  • The Website is Too Slow: We’ve talked about page loading speeds (and the larger topic of website UX) before, and trust us: We’ll do it again. Slow page loads will absolutely kill your bottom line, especially on mobile devices. Start by reading our primer on website UX to determine if your website is where it needs to be. Hint: You can use Google’s Mobile-Friendly Test to help you assess. Then talk with some experts on crafting lightning-fast, high-converting dispensary websites to see how you can cure the slow page-loading blues.
  • The Checkout Is Too Long or Confusing: Along the same lines as slow page loads, this issue falls squarely in the subject of website UX. As much as possible, look at the issue from a potential customer’s point of view: Are the roadmaps and guideposts leading to a completed sale as straightforward and clear as possible? Do all the elements of copy, image, and design work in harmony to support a successful transaction? If not, time to think about revamping or redesigning your website for maximum results.
  • The Site Seems Untrustworthy: Are you aware of the subtle signals your website is sending to potential consumers? These days, a security badge—an SSL certificate at the very least—is a must-have to let online shoppers know their data is safe and secure. 
dispensary shopping cart abandonment

The Abandoned Cart Blues: How to Win Shoppers Back

Using these relatively simple steps, you can begin to cut down your abandoned cart numbers. Still, these tactics are all passive, meaning that they’re actions that depend on a customer performing (or not performing) a particular action. Here at MediaJel, we’re firm believers in the power of the gentle nudge. Here are two of the best ways we know to win back those customers who—for whatever reason—decided to bolt at the last moment.

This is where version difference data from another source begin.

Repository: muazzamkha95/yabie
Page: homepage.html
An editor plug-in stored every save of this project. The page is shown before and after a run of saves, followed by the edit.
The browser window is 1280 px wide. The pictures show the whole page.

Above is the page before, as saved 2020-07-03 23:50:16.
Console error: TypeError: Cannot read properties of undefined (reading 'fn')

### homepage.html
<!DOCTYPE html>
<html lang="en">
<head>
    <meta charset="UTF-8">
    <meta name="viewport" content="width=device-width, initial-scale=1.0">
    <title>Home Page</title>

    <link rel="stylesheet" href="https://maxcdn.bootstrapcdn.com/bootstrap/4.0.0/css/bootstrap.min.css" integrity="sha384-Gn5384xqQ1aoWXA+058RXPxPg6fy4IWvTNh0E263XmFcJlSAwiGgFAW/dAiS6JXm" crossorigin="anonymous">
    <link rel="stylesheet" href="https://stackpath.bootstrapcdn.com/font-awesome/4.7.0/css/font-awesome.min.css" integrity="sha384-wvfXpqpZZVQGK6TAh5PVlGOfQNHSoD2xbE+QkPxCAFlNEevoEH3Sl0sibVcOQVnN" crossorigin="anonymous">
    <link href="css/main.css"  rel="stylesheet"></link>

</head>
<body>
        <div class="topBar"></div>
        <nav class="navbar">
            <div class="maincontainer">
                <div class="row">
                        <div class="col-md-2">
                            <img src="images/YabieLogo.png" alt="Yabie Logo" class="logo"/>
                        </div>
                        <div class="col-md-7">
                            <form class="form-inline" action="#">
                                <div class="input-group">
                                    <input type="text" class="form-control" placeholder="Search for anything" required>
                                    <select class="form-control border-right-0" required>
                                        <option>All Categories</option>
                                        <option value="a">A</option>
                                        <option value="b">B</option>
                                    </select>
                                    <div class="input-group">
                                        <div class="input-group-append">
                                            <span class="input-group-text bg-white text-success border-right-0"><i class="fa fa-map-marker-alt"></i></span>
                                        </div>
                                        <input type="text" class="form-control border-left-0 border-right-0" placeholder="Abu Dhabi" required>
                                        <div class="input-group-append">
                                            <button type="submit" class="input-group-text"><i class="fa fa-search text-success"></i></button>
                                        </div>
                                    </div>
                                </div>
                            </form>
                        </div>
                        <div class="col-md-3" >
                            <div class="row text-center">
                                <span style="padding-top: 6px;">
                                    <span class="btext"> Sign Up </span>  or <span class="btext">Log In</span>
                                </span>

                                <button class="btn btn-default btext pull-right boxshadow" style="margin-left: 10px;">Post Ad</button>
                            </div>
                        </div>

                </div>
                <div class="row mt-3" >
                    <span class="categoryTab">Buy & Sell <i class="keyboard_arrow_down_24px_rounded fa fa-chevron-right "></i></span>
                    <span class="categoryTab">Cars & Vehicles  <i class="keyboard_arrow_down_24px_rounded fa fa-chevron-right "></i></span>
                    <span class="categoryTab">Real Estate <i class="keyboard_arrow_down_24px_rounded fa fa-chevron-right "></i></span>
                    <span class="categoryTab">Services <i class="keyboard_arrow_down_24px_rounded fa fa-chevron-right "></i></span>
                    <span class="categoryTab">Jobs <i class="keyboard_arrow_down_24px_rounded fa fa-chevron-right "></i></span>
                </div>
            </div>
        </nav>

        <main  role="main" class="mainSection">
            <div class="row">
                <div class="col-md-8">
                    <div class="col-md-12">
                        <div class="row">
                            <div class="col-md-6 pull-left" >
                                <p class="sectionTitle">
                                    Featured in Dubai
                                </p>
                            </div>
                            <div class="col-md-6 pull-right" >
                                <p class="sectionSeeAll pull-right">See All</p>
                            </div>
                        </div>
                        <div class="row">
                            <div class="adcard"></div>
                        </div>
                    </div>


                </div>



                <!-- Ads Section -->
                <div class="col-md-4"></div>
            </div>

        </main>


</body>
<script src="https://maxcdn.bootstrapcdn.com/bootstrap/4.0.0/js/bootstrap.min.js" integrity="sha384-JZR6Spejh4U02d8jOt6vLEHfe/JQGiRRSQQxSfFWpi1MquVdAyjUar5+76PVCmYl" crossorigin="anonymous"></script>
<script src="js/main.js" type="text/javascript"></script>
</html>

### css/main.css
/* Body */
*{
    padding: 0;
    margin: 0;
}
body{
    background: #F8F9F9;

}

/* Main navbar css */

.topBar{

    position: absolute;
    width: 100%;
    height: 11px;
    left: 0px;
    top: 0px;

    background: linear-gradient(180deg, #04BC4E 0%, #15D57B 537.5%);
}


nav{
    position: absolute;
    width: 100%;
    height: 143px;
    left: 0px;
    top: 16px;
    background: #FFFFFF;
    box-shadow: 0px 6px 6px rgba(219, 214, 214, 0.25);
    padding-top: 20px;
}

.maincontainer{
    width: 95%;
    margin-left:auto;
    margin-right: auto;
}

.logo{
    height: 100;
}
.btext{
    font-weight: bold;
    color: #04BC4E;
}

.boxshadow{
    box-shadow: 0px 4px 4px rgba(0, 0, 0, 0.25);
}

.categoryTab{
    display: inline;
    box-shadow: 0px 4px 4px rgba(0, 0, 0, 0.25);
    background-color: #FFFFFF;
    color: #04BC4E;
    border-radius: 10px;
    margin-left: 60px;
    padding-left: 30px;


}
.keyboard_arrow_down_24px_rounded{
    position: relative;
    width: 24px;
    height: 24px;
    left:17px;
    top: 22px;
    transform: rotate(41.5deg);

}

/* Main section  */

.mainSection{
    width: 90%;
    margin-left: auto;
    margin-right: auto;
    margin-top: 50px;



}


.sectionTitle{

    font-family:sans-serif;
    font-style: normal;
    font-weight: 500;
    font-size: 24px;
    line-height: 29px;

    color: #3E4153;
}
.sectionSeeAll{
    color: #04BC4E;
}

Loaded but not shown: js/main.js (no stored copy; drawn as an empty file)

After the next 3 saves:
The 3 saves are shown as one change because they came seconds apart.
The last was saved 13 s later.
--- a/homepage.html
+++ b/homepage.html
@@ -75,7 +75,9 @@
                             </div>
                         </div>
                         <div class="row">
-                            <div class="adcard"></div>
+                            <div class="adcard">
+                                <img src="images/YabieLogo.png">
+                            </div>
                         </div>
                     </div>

  • Exit-Intent Popups: Website popups are already a divisive topic for sure, and opinion on this last-resort strategy is mixed. That said, if a consumer is truly about to abandon their cart, you have nothing to lose by either reminding them of what they’re missing (or dangling a tempting all-cart discount or another inducement) to get them to complete the sale. If you do decide to go this route, be sure you disable them for current customers or those who have completed your conversion goal.
  • Retargeting: This is the practice of reaching out to consumers who have interacted with your brand—such as by filling up a shopping cart—but failed to seal the deal. It hinges on the use of a simple Javascript code—often called a “cookie” or a “pixel”—to track that person’s browsing activities after they leave your site. This allows you to reach out to (or “retarget”) them later, most often by displaying a mobile banner or another form of Google ad.

According to the latest research, it works, and it works well. According to analytics firm Invesp, three out of four consumers actually notice retargeted ads, and of those, some 26% actually click on them. That’s not bad, given the crowded digital ad landscape.

Of course, it’s best not to push too hard. A gentle reminder that the consumer has “left something behind” can be just the ticket for coaxing them back and actually closing the sale. As with the popup option, you can even sweeten the deal with a one-time discount for completing the transaction within a certain timeframe.  

Retargeting in general—not just as it pertains to abandoned carts—is a favorite topic of ours. You can learn more about the topic with our recent webinar.
And if it’s not apparent, we think dispensary shopping cart abandonment is a big deal, too. If you want to know even more about the issue—and what you can do about it—watch our webinar on the topic. You’ll be glad you did.